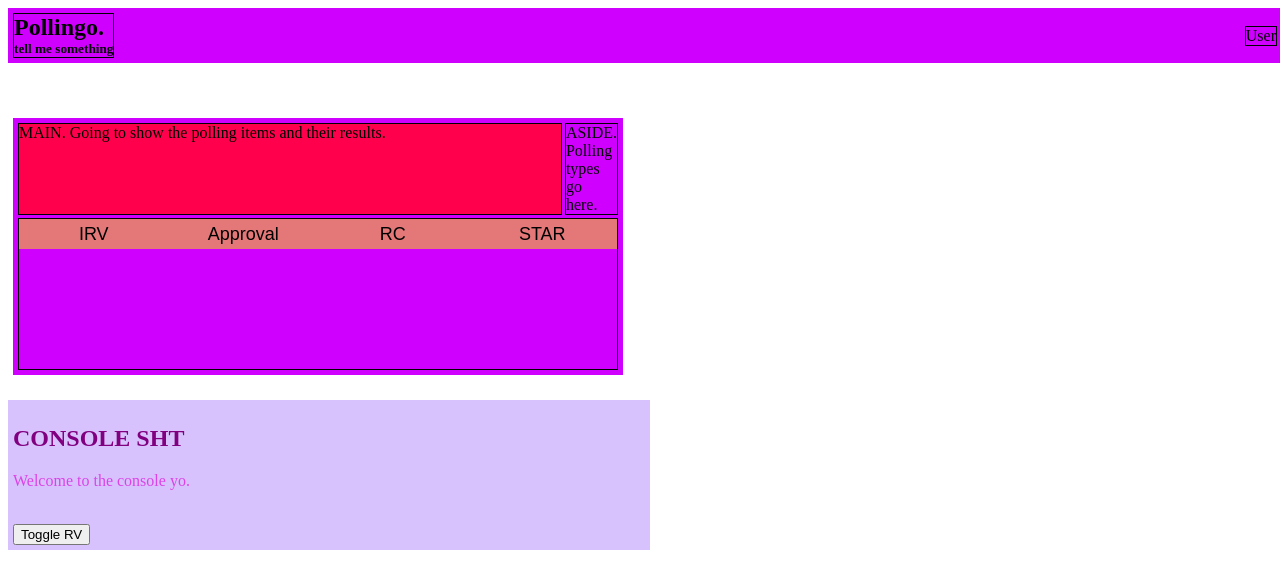
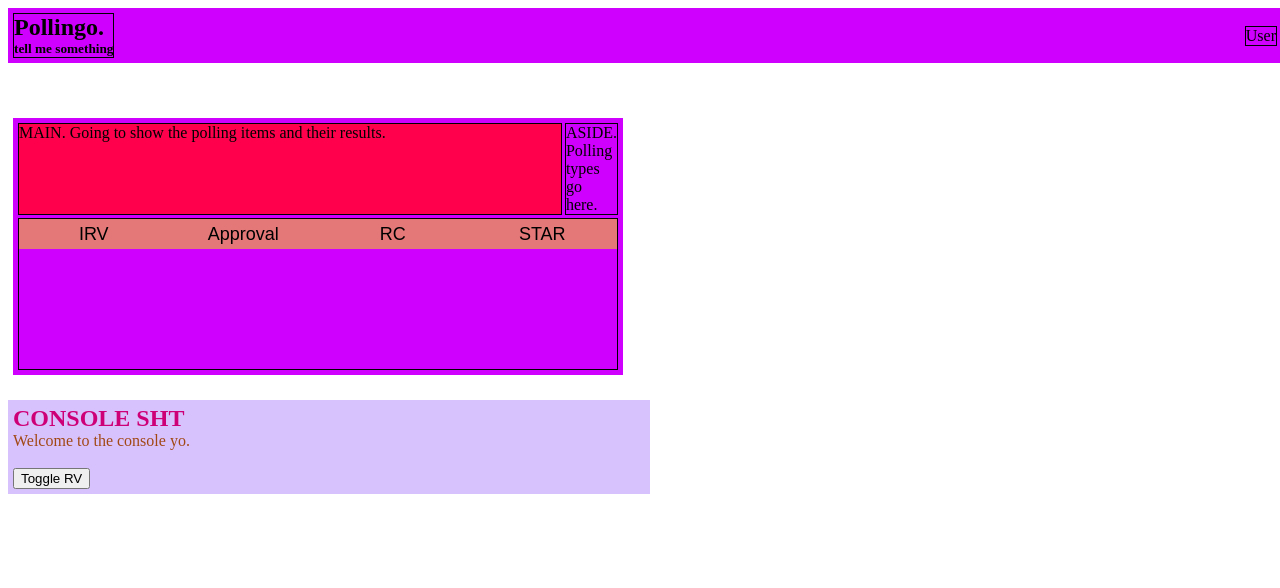
Before and after one commit to el7/Pollingo, a React (Create React App) app in the folder pollingo/: page / in a window 1280 px wide. Shown: the top 588 px of the page. Built offline with nearby package versions, Linux system fonts and the light colour scheme.

Commit message:
structuring some css

```diff
--- a/pollingo/src/css/main.css
+++ b/pollingo/src/css/main.css
@@ -58,16 +58,21 @@
 
 @media screen and (min-width: 90.1875em) {
   .console {
+    background-color: #ff004c;
     width: 500px;
   }
 }
 
+.console h2, .console p {
+  margin: 0px;
+}
+
 .console .console-name {
-  color: purple;
+  color: #ce0078;
 }
 
 .console .console-desc {
-  color: #da44e7;
+  color: #a14815;
 }
 
 .pollbox-1 {
--- a/pollingo/src/js/App.js
+++ b/pollingo/src/js/App.js
@@ -1,5 +1,5 @@
 import React from "react";
-//import '../css/main.css';
+// import '../css/main.css';
 import Header from './Header';
 import PollBox from './PollBox';
 import Console from './Console';
--- a/pollingo/src/scss/1-helpers/_util_variables.scss
+++ b/pollingo/src/scss/1-helpers/_util_variables.scss
@@ -13,8 +13,10 @@ $colors:(
     pb-aside-bg-1: rgb(251, 253, 255),
     pb-nav-bg-1:  rgb(255, 255, 255),
     pb-footer-bg-1: rgb(255, 255, 255),
-    pb-main-bg-xl-1: rgb(255, 198, 198)
-);
+    pb-main-bg-xl-1: rgb(255, 198, 198),
+    con-desc-1: rgb(161, 72, 21),
+    con-name-1: rgb(206, 0, 120)
+    );
 
 
 $sizes: (
--- a/pollingo/src/scss/5-modules/_Console.scss
+++ b/pollingo/src/scss/5-modules/_Console.scss
@@ -4,44 +4,49 @@
 
 .console {
 
-    // view size small 2/6
+    // VIEW SIZE [sm, 2/6]
     @include screenSizeBp(min-small) {
 //        background-color: getColor(pb-header-bg-1);
         width: 50%;
     }
 
-    // view size med 3/6
+    // VIEW SIZE [md, 3/6]
     @include screenSizeBp(min-medium) {
         // not needed
     }
 
-    // view size large 4/6
+    // VIEW SIZE [lg, 4/6]
     @include screenSizeBp(min-large) {
         // not needed
     }
 
-    // view size xl 5/6
+    // VIEW SIZE [xl, 5/6]
     @include screenSizeBp(min-extralarge) {
-//        background-color: getColor(pb-main-bg-1);
+        background-color: getColor(pb-main-bg-1);
         width: 500px;
     }
 
-    // view size xxl 6/6
+    // VIEW SIZE [xxl, 6/6]
     @include screenSizeBp(min-extraextralarge) {
         // not needed
     }
 
-    // view size small 1/6
+    // VIEW SIZE [xs, 1/6]
+
+    h2, p {
+        margin: 0px;
+    }
+
     background-color: rgb(216, 194, 253);
     margin: 25px 0px 25px 0px;
     padding: 5px;
 
     .console-name {
-        color: purple;
+        color: getColor(con-name-1);
     }
 
     .console-desc {
-        color: rgb(218, 68, 231);
+        color: getColor(con-desc-1);
     }
 
 }
--- a/pollingo/src/scss/main.scss
+++ b/pollingo/src/scss/main.scss
@@ -17,7 +17,6 @@
 @import '3-basics/_selection-colors.scss';
 @import '3-basics/_typography.scss';
 
-
 // 4-LAYOUT
 @import '4-layout/_floatingShapes.scss';
 @import '4-layout/_footer.scss';
```
Also changed, not shown: 1 other file (tests, documents, lock files or other folders).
....................
* _The task_:
The reply should hold every line of the material above, unchanged, and no pictures.

* _Your solution_:
Before and after one commit to el7/Pollingo, a React (Create React App) app in the folder pollingo/: page / in a window 1280 px wide. Shown: the top 588 px of the page. Built offline with nearby package versions, Linux system fonts and the light colour scheme.

Commit message:
structuring some css

```diff
--- a/pollingo/src/css/main.css
+++ b/pollingo/src/css/main.css
@@ -58,16 +58,21 @@
 
 @media screen and (min-width: 90.1875em) {
   .console {
+    background-color: #ff004c;
     width: 500px;
   }
 }
 
+.console h2, .console p {
+  margin: 0px;
+}
+
 .console .console-name {
-  color: purple;
+  color: #ce0078;
 }
 
 .console .console-desc {
-  color: #da44e7;
+  color: #a14815;
 }
 
 .pollbox-1 {
--- a/pollingo/src/js/App.js
+++ b/pollingo/src/js/App.js
@@ -1,5 +1,5 @@
 import React from "react";
-//import '../css/main.css';
+// import '../css/main.css';
 import Header from './Header';
 import PollBox from './PollBox';
 import Console from './Console';
--- a/pollingo/src/scss/1-helpers/_util_variables.scss
+++ b/pollingo/src/scss/1-helpers/_util_variables.scss
@@ -13,8 +13,10 @@ $colors:(
     pb-aside-bg-1: rgb(251, 253, 255),
     pb-nav-bg-1:  rgb(255, 255, 255),
     pb-footer-bg-1: rgb(255, 255, 255),
-    pb-main-bg-xl-1: rgb(255, 198, 198)
-);
+    pb-main-bg-xl-1: rgb(255, 198, 198),
+    con-desc-1: rgb(161, 72, 21),
+    con-name-1: rgb(206, 0, 120)
+    );
 
 
 $sizes: (
--- a/pollingo/src/scss/5-modules/_Console.scss
+++ b/pollingo/src/scss/5-modules/_Console.scss
@@ -4,44 +4,49 @@
 
 .console {
 
-    // view size small 2/6
+    // VIEW SIZE [sm, 2/6]
     @include screenSizeBp(min-small) {
 //        background-color: getColor(pb-header-bg-1);
         width: 50%;
     }
 
-    // view size med 3/6
+    // VIEW SIZE [md, 3/6]
     @include screenSizeBp(min-medium) {
         // not needed
     }
 
-    // view size large 4/6
+    // VIEW SIZE [lg, 4/6]
     @include screenSizeBp(min-large) {
         // not needed
     }
 
-    // view size xl 5/6
+    // VIEW SIZE [xl, 5/6]
     @include screenSizeBp(min-extralarge) {
-//        background-color: getColor(pb-main-bg-1);
+        background-color: getColor(pb-main-bg-1);
         width: 500px;
     }
 
-    // view size xxl 6/6
+    // VIEW SIZE [xxl, 6/6]
     @include screenSizeBp(min-extraextralarge) {
         // not needed
     }
 
-    // view size small 1/6
+    // VIEW SIZE [xs, 1/6]
+
+    h2, p {
+        margin: 0px;
+    }
+
     background-color: rgb(216, 194, 253);
     margin: 25px 0px 25px 0px;
     padding: 5px;
 
     .console-name {
-        color: purple;
+        color: getColor(con-name-1);
     }
 
     .console-desc {
-        color: rgb(218, 68, 231);
+        color: getColor(con-desc-1);
     }
 
 }
--- a/pollingo/src/scss/main.scss
+++ b/pollingo/src/scss/main.scss
@@ -17,7 +17,6 @@
 @import '3-basics/_selection-colors.scss';
 @import '3-basics/_typography.scss';
 
-
 // 4-LAYOUT
 @import '4-layout/_floatingShapes.scss';
 @import '4-layout/_footer.scss';
```
Also changed, not shown: 1 other file (tests, documents, lock files or other folders).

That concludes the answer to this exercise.